(Task) Print the listing below exactly, leaving nothing out.

(Data to process)

Segment Open

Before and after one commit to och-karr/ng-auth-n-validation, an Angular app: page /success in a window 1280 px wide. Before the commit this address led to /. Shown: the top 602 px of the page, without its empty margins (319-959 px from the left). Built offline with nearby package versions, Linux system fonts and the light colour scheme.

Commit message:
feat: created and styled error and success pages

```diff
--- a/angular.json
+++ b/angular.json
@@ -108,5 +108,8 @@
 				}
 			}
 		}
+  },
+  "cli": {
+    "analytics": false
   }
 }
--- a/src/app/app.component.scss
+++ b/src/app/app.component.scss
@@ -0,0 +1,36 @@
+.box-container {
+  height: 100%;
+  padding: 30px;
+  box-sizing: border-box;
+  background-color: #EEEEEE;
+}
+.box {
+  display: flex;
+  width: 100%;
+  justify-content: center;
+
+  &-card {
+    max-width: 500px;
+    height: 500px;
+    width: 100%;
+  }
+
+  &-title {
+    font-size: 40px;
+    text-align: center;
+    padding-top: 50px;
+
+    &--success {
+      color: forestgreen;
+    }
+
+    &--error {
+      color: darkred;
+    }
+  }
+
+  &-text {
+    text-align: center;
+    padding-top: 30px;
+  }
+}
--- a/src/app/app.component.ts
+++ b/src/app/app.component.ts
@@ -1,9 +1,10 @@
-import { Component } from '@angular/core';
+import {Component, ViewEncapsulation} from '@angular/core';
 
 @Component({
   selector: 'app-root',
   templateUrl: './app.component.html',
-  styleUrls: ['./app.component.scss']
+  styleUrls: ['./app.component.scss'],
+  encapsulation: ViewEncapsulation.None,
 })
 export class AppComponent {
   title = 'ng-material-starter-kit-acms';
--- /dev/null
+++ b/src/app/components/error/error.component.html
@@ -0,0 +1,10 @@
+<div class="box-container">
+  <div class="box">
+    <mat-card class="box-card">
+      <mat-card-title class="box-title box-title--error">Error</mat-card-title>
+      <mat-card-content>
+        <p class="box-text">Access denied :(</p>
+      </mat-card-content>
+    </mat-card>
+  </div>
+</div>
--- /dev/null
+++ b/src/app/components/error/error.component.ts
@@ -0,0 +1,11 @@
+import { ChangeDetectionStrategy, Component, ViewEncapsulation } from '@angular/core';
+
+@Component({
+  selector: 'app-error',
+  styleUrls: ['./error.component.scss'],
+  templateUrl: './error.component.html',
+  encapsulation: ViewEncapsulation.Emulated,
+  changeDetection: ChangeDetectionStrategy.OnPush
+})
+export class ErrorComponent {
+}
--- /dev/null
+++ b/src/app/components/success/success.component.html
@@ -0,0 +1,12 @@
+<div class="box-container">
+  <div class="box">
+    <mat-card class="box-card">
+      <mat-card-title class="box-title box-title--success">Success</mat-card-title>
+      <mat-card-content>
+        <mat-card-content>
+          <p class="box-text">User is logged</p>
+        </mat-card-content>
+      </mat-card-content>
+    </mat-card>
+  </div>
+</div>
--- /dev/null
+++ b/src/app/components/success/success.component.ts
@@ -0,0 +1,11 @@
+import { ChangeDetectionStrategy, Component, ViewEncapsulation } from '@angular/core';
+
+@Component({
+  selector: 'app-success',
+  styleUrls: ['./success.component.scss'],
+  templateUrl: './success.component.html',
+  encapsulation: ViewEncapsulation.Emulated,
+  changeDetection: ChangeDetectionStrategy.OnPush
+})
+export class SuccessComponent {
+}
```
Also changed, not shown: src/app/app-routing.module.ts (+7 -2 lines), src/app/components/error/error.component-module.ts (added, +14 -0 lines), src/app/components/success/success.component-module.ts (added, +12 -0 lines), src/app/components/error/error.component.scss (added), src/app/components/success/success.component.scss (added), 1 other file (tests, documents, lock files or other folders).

Segment Closed

(Written solution)
Before and after one commit to och-karr/ng-auth-n-validation, an Angular app: page /success in a window 1280 px wide. Before the commit this address led to /. Shown: the top 602 px of the page, without its empty margins (319-959 px from the left). Built offline with nearby package versions, Linux system fonts and the light colour scheme.

Commit message:
feat: created and styled error and success pages

```diff
--- a/angular.json
+++ b/angular.json
@@ -108,5 +108,8 @@
 				}
 			}
 		}
+  },
+  "cli": {
+    "analytics": false
   }
 }
--- a/src/app/app.component.scss
+++ b/src/app/app.component.scss
@@ -0,0 +1,36 @@
+.box-container {
+  height: 100%;
+  padding: 30px;
+  box-sizing: border-box;
+  background-color: #EEEEEE;
+}
+.box {
+  display: flex;
+  width: 100%;
+  justify-content: center;
+
+  &-card {
+    max-width: 500px;
+    height: 500px;
+    width: 100%;
+  }
+
+  &-title {
+    font-size: 40px;
+    text-align: center;
+    padding-top: 50px;
+
+    &--success {
+      color: forestgreen;
+    }
+
+    &--error {
+      color: darkred;
+    }
+  }
+
+  &-text {
+    text-align: center;
+    padding-top: 30px;
+  }
+}
--- a/src/app/app.component.ts
+++ b/src/app/app.component.ts
@@ -1,9 +1,10 @@
-import { Component } from '@angular/core';
+import {Component, ViewEncapsulation} from '@angular/core';
 
 @Component({
   selector: 'app-root',
   templateUrl: './app.component.html',
-  styleUrls: ['./app.component.scss']
+  styleUrls: ['./app.component.scss'],
+  encapsulation: ViewEncapsulation.None,
 })
 export class AppComponent {
   title = 'ng-material-starter-kit-acms';
--- /dev/null
+++ b/src/app/components/error/error.component.html
@@ -0,0 +1,10 @@
+<div class="box-container">
+  <div class="box">
+    <mat-card class="box-card">
+      <mat-card-title class="box-title box-title--error">Error</mat-card-title>
+      <mat-card-content>
+        <p class="box-text">Access denied :(</p>
+      </mat-card-content>
+    </mat-card>
+  </div>
+</div>
--- /dev/null
+++ b/src/app/components/error/error.component.ts
@@ -0,0 +1,11 @@
+import { ChangeDetectionStrategy, Component, ViewEncapsulation } from '@angular/core';
+
+@Component({
+  selector: 'app-error',
+  styleUrls: ['./error.component.scss'],
+  templateUrl: './error.component.html',
+  encapsulation: ViewEncapsulation.Emulated,
+  changeDetection: ChangeDetectionStrategy.OnPush
+})
+export class ErrorComponent {
+}
--- /dev/null
+++ b/src/app/components/success/success.component.html
@@ -0,0 +1,12 @@
+<div class="box-container">
+  <div class="box">
+    <mat-card class="box-card">
+      <mat-card-title class="box-title box-title--success">Success</mat-card-title>
+      <mat-card-content>
+        <mat-card-content>
+          <p class="box-text">User is logged</p>
+        </mat-card-content>
+      </mat-card-content>
+    </mat-card>
+  </div>
+</div>
--- /dev/null
+++ b/src/app/components/success/success.component.ts
@@ -0,0 +1,11 @@
+import { ChangeDetectionStrategy, Component, ViewEncapsulation } from '@angular/core';
+
+@Component({
+  selector: 'app-success',
+  styleUrls: ['./success.component.scss'],
+  templateUrl: './success.component.html',
+  encapsulation: ViewEncapsulation.Emulated,
+  changeDetection: ChangeDetectionStrategy.OnPush
+})
+export class SuccessComponent {
+}
```
Also changed, not shown: src/app/app-routing.module.ts (+7 -2 lines), src/app/components/error/error.component-module.ts (added, +14 -0 lines), src/app/components/success/success.component-module.ts (added, +12 -0 lines), src/app/components/error/error.component.scss (added), src/app/components/success/success.component.scss (added), 1 other file (tests, documents, lock files or other folders).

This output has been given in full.